Wednesday, February 22, 2012

National Parks Protect More than Natural Wonders

Recently Congress passed the Federal Aviation Administration reauthorization act. Within this new legislation is language authorizing the National Park Service at Crater Lake to protect the park's natural soundscapes from intrusive tourist helicopter overflights. I'm thankful that I was able to play a role in this bill's passage. This new protection will insure visitors are able to enjoy the park's natural soundscapes and wildlife without constant helicopter buzz.

Over its 100 year history, the National Park Service has come to understand that its mission is to protect more than natural or cultural wonders. It must also protect visitor experiences and more importantly public safety.

National Parks are some of America's most special places. The Statue of Liberty, Independence Hall, and the Washington Monument protect the cradles and symbols of our democracy. Hundreds of millions of people from around the world visit these sites each year, many in a pilgrimage to be part of America's history. Unfortunately, the high profile of these places and their large crowds also attracts the attention of bad guys.

My new novel Unleashing Colter's Hell is about a terrorist attack on Yellowstone National Park. The book's villain chooses the park for its potential to unleash a devastating blow on America, a stab at the country's very soul. Park Ranger Grayson Cole and FBI agent Dianne Harris are all that stand between the world and Armageddon. The book is slated for release this spring. Look for it soon.

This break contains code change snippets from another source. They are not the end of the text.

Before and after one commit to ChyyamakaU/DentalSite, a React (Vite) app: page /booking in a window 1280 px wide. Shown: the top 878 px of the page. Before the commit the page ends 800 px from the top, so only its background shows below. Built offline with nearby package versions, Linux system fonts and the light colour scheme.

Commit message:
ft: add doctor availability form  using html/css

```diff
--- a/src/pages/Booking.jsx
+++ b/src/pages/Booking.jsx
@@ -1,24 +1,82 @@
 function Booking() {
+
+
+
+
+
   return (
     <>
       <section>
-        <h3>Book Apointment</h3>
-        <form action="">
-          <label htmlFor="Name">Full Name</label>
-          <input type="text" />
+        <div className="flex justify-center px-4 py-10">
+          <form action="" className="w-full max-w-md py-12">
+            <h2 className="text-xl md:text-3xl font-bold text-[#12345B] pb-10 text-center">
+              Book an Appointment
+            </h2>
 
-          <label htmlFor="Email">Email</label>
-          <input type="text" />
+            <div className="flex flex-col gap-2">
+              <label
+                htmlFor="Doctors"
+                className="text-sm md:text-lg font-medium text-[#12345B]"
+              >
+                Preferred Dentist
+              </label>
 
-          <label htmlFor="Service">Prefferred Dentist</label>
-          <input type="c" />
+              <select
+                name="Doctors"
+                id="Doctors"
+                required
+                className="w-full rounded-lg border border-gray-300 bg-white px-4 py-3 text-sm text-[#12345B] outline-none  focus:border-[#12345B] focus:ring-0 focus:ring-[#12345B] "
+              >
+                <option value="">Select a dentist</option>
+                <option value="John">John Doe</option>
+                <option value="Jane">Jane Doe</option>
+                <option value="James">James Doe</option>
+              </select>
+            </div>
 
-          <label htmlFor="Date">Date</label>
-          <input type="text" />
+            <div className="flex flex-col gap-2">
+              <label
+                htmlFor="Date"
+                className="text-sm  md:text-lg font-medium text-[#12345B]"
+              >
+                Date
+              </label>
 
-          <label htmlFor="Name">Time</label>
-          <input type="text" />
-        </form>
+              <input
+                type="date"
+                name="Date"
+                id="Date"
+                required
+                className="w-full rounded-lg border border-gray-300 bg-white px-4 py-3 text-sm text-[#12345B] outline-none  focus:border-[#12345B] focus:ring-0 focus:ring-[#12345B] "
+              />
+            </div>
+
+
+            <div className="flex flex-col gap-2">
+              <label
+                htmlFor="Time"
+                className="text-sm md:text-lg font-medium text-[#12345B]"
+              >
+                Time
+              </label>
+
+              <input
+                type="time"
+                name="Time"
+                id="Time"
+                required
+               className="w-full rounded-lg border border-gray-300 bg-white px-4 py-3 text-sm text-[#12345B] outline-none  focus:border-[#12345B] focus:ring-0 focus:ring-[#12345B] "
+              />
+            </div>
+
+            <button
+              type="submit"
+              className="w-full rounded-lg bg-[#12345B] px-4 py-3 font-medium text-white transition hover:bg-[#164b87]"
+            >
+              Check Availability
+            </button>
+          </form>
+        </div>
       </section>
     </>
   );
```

What values and resources do you expect the Park Service to protect?

Tuesday, February 21, 2012

New Parks benefit all

The national park system is comprised of well known sites like Yellowstone, Yosemite, and the Grand Canyon. Yet, it also includes lesser known jewels like Point Reyes, Devil's Tower, and Fort Vancouver. All total the park system contains nearly 400 sites, sites that contain and protect some of America's most sacred ideas, hopes, places. The founders of the park system envisioned that as America developed, its history unfolded, and scientific understanding deepened, the park system would expand to capture these new chapters in our ongoing story.

Currently, efforts in Washington State are underway to elevate Mount St. Helens to a national park. Adding the volcano to the park system would bestow added prestige to the volcano, attract new visitors, improve the regional economy, provide more stable funding, improve recreation, and better protect irreplaceable natural and cultural wonders. Recently, 100 economists, including three Nobel laureates signed a letter to President Obama detailing the economic benefits of protected lands such as that in the park system.

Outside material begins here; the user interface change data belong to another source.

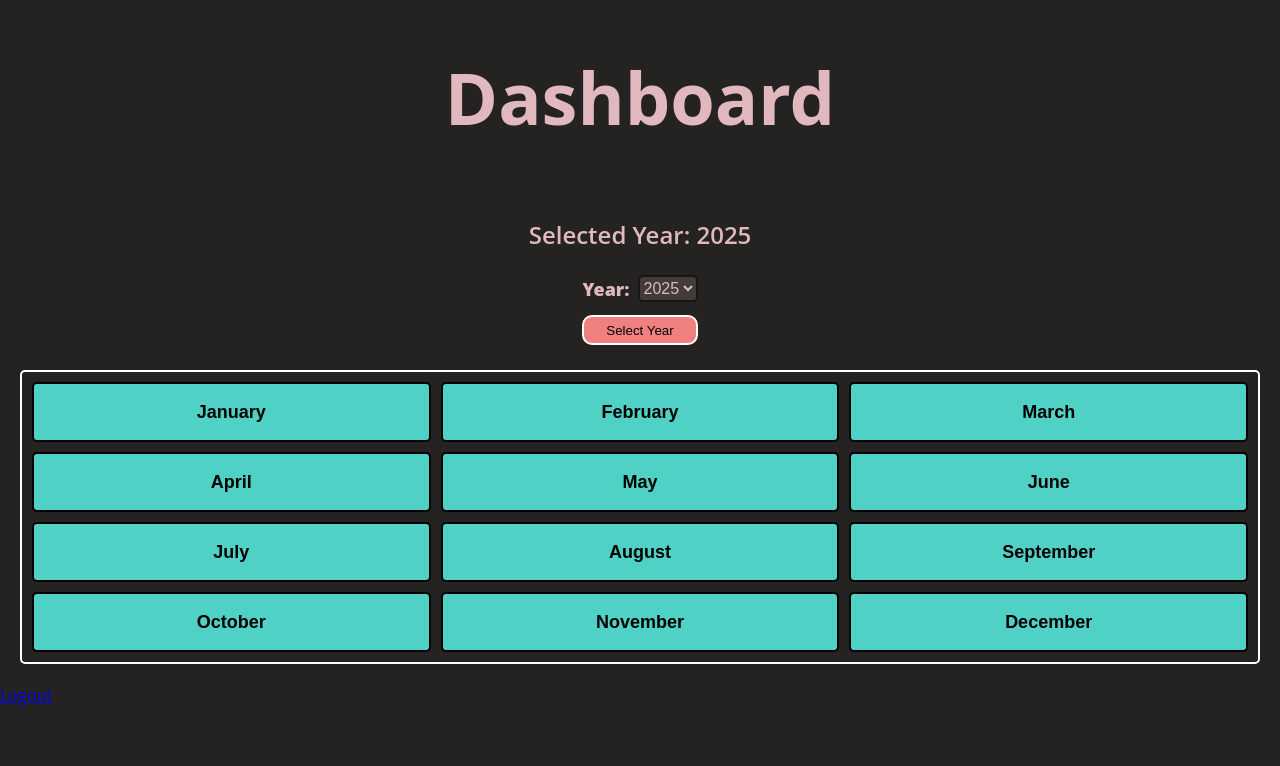
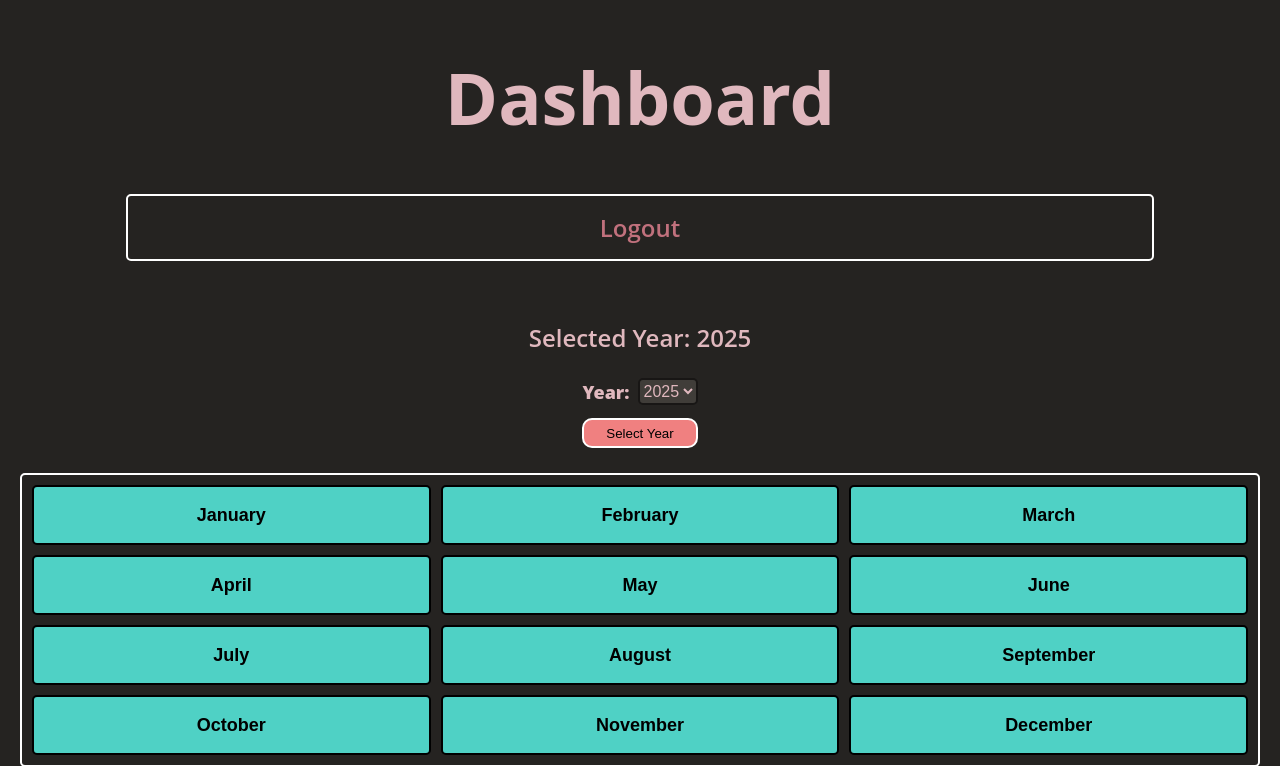
Before and after one commit to loganpinel06/Checkr-S, a Flask app: page /dashboard in a window 1280 px wide. Shown: the top 766 px of the page. Run offline with Flask 3, Linux system fonts and the light colour scheme; the visitor is signed in with stand-in values (Sample User, id 1).

Commit message:
Added the nav bar to dashboard.html

```diff
--- a/app/templates/main/dashboard.html
+++ b/app/templates/main/dashboard.html
@@ -14,6 +14,12 @@ and gather the appropriate data for a certain month -->
 <header>
     <!-- Main header for dashboard page -->
     <h1>Dashboard</h1>
+    <!-- Nav Bar -->
+    <nav class="navbar">
+        <ul>
+            <li><a href="{{url_for('auth.logout')}}" id="logoutlink">Logout</a></li>
+        </ul>
+    </nav>
 </header>
 
 <!-- Create a div and class for a year selector -->
@@ -45,7 +51,5 @@ and gather the appropriate data for a certain month -->
         </a>
     {% endfor %}
 </div>
-<!-- Link to logout -->
-<a href="{{url_for('auth.logout')}}" id="logoutlink">Logout</a>
 
 {% endblock %}
```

Unleashing Colter's Hell, my soon to be released novel, is set in Yellowstone National Park. Yellowstone is the world's first national park. Since that time more than 100 countries have followed America's lead and established approximately 1,000 national parks. Some have called the "national park" America's best idea.

Across the country today, community leaders, business owners, recreation enthusiasts, wildlife lovers, and countless others are re-discovering their nearby national treasures and exploring the benefits of adding their sites to the national park system. Several new park bills have been introduced this congress, many could be pass this Fall.

A park system that continues to evolve and expand, can better tell the American story, better reflect the changing face of America.

What benefits do you see from an expanded park system?

Thursday, February 9, 2012

Latest Cover Design

Here is the latest cover design for Unleashing Colter's Hell, my new novel. Set in Yellowstone, Unleashing Colter's Hell is about a fanatic sent to the Wyoming wilderness to trigger a Yellowstone eruption, spelling the end of the United States. A lone park ranger named Grayson Cole and Dianne Harris, a rookie FBI agent are all that stand between the world and its destruction.

Look for the book to be out in paperback soon.

Let me know your thoughts on the cover in the comment section.

Wednesday, February 1, 2012

60,000 Words!

Just passed 60,000 words in my manuscript for Unleashing Colter's Hell. My current writing focuses on tightening plot lines and filling out characters. Heading toward 70,000 and beyond.

Stay tuned.